Last year, the Bush administration’s support for torture came out into the open. Vice President Cheney lobbied Congress to allow torture as U.S. policy, in a clash with McCain, R-Ariz., who himself was tortured as a prisoner of war in Vietnam. Despite the administration’s attempts, Congress overwhelmingly passed an amendment banning torture.
But, unfortunately, the McCain Amendment has not halted torture as U.S. policy, for two reasons.
First, President Bush has unilaterally announced he will only follow it as he sees fit. He used a disturbing “signing statement” that could nullify the ban by arguing he will only follow the law “consistent with the constitutional authority of the President” as commander in chief.
Second, the United States continues to send people abroad for torture. New CIA flight disclosures prove that even if torture is restricted on our soil, it can be outsourced.
A recent 25-page report from Amnesty International disclosed hundreds of flight records of front companies the CIA used to transport people to locations where torture is a common government practice.
The CIA refused to respond to the report, but the agency has previously defended similar practices under the euphemism of “extraordinary rendition.” Translated into English, that means outsourcing torture, and these shocking records show that torture has become a tool of U.S. foreign policy.
How did we reach this point — where U.S. torture is repeatedly revealed, Americans are briefly outraged, Congress deplores the conduct, but the policies continue virtually unchanged?
The Bush administration has led a multifaceted effort to justify and employ torture for the past five years. The process began in secret — with internal legal memos designed to crack the door open for new torture tactics — and then later went public with a parade of senior officials lowering the bar for acceptable conduct.
The president’s attorney, Alberto Gonzales, managed the legal process to authorize torture, arguing that the Geneva Conventions’ rules on humane treatment no longer applied.
Other officials crafted language to narrowly “redefine” torture to allow abuse, and one memo bluntly announced that torture “may be justified.”
Yet when the news broke of the Abu Ghraib torture scandal in Iraq, the Bush administration falsely assured Americans that the torture was an isolated event.

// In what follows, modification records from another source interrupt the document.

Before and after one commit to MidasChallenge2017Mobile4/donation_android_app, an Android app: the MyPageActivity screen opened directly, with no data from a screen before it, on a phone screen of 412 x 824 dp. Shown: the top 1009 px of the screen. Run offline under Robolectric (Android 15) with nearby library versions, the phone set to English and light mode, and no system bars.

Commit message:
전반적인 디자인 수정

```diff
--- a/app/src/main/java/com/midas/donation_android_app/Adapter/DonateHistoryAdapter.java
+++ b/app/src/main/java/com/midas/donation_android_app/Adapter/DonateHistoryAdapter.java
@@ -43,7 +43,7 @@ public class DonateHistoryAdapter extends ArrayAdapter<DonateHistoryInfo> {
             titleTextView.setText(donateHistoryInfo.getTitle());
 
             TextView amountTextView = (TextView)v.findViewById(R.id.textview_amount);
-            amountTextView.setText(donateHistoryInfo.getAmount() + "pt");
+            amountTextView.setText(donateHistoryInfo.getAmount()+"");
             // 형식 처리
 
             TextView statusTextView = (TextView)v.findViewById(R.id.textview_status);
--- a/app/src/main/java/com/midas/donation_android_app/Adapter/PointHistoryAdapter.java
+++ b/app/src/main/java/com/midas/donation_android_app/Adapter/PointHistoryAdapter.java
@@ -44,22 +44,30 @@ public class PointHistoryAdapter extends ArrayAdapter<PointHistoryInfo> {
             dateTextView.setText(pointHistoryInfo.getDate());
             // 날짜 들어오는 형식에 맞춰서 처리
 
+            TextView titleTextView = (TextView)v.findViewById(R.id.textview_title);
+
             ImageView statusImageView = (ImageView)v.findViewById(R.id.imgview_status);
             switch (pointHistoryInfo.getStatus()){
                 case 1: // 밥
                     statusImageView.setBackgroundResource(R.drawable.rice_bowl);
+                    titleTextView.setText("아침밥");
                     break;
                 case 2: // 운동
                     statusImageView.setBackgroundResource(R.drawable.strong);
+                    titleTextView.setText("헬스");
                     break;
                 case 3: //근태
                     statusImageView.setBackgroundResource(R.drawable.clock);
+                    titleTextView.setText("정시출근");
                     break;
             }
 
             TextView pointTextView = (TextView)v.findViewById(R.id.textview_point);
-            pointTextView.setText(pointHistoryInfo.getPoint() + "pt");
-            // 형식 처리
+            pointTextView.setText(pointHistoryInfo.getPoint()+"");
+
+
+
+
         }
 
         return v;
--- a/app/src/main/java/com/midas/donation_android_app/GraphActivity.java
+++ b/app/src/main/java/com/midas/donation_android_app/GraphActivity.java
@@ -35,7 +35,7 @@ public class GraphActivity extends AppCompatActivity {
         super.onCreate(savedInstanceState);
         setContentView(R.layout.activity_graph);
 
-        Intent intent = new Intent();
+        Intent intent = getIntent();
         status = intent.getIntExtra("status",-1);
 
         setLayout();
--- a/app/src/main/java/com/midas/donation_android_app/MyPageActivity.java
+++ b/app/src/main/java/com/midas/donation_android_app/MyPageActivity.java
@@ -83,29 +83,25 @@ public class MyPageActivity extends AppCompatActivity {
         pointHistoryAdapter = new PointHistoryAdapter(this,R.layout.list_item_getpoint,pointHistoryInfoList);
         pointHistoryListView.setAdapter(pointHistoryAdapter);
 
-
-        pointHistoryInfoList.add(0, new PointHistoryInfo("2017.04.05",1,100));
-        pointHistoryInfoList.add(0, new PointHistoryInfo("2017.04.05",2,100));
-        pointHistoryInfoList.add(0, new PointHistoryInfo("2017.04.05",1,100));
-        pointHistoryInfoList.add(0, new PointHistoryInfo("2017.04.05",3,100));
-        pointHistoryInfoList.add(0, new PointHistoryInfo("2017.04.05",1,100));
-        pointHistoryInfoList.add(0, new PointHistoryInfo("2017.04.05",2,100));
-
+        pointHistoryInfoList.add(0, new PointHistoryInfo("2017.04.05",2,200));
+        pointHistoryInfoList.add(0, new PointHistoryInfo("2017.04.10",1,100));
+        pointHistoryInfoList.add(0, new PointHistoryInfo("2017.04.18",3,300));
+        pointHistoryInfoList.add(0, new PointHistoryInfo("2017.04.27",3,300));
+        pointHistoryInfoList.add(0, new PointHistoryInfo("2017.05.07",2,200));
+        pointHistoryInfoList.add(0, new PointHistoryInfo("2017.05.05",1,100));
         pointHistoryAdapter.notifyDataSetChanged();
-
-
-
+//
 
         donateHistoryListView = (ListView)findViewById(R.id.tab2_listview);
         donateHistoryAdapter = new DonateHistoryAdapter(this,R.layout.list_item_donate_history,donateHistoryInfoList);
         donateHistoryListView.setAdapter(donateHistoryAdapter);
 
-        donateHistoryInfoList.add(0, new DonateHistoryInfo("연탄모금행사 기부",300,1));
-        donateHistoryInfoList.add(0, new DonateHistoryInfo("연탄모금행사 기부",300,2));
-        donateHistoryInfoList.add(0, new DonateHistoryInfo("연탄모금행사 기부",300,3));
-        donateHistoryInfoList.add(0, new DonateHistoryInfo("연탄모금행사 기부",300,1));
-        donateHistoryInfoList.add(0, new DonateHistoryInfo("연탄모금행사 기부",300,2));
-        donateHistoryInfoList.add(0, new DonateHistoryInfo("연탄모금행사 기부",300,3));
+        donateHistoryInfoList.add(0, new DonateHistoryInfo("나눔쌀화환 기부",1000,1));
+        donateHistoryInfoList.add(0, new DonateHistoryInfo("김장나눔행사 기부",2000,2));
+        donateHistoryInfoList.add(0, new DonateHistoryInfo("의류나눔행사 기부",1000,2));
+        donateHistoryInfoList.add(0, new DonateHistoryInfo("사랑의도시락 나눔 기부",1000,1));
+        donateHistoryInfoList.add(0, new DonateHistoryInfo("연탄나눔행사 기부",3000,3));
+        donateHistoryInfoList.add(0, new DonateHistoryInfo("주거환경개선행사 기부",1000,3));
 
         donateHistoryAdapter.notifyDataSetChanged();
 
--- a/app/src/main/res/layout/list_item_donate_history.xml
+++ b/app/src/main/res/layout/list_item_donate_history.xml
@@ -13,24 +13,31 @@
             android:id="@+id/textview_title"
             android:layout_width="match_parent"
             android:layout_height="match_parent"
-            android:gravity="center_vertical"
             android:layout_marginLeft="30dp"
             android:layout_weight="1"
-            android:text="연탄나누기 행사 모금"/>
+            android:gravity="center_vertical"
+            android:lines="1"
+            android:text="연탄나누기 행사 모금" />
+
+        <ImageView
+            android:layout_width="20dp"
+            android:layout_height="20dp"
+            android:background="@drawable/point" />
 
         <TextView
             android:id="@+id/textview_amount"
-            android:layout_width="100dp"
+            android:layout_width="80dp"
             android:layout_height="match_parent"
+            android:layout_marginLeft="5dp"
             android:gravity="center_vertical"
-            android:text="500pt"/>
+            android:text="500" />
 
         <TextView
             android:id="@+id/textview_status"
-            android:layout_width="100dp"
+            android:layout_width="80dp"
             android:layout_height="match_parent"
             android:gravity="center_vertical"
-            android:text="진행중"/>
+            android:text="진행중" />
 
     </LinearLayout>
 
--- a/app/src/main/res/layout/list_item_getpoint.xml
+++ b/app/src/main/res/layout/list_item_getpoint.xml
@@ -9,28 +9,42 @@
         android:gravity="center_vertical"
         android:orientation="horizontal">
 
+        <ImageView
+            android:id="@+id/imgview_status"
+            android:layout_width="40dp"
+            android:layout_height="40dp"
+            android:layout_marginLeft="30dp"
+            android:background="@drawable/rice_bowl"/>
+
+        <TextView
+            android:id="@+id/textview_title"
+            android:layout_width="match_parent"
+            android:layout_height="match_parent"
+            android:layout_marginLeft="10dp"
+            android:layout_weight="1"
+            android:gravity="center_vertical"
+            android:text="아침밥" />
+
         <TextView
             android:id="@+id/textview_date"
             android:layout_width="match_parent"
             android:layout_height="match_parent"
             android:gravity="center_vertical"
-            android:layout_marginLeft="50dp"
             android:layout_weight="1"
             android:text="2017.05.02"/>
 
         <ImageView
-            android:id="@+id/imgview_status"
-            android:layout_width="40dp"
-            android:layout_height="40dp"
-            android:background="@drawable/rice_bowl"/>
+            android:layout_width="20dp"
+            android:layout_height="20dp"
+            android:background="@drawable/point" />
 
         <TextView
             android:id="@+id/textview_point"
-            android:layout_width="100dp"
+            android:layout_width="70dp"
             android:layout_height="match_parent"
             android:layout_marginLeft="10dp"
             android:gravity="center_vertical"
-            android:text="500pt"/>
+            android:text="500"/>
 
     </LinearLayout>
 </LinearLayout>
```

The Department of Defense criticized the behavior of “a few bad apples.” And prosecutors focused on low-level officers.
After that scandal faded, allies of the administration claimed that torture might elicit information to prevent attacks — even though experts agree it is ineffective at extracting the truth. Some irresponsible opinion leaders even promoted the ridiculous hypothetical that “9/11 might have been avoided” if only people were tortured.
After McCain appeared to defeat the vice president’s effort to keep torture on the table, Bush, with his signing statement, opened the torture door again.
Now Congress must decide: Did it vote to eliminate the use of torture or not?
McCain has been quiet since the recent disclosures. This is precisely the time for Congress to pass a total ban on outsourcing torture, with a formal rejection of the president’s unconstitutional claim that he can follow these laws as he sees fit.
We cannot let the immoral and incoherent excuses for torture seep deeper into our law and policy.
It does not matter where these crimes against humanity occur, or what the perpetrators claim to have in mind when they commit them. It does not matter if we are at war, because our values do not fluctuate in response to the challenges before us.
This country was founded on the principle that the government’s actions are bound by the Constitution and the American people, not by the whims of any single administration.
Congress must forcefully remind the president of that fact, before it is too late.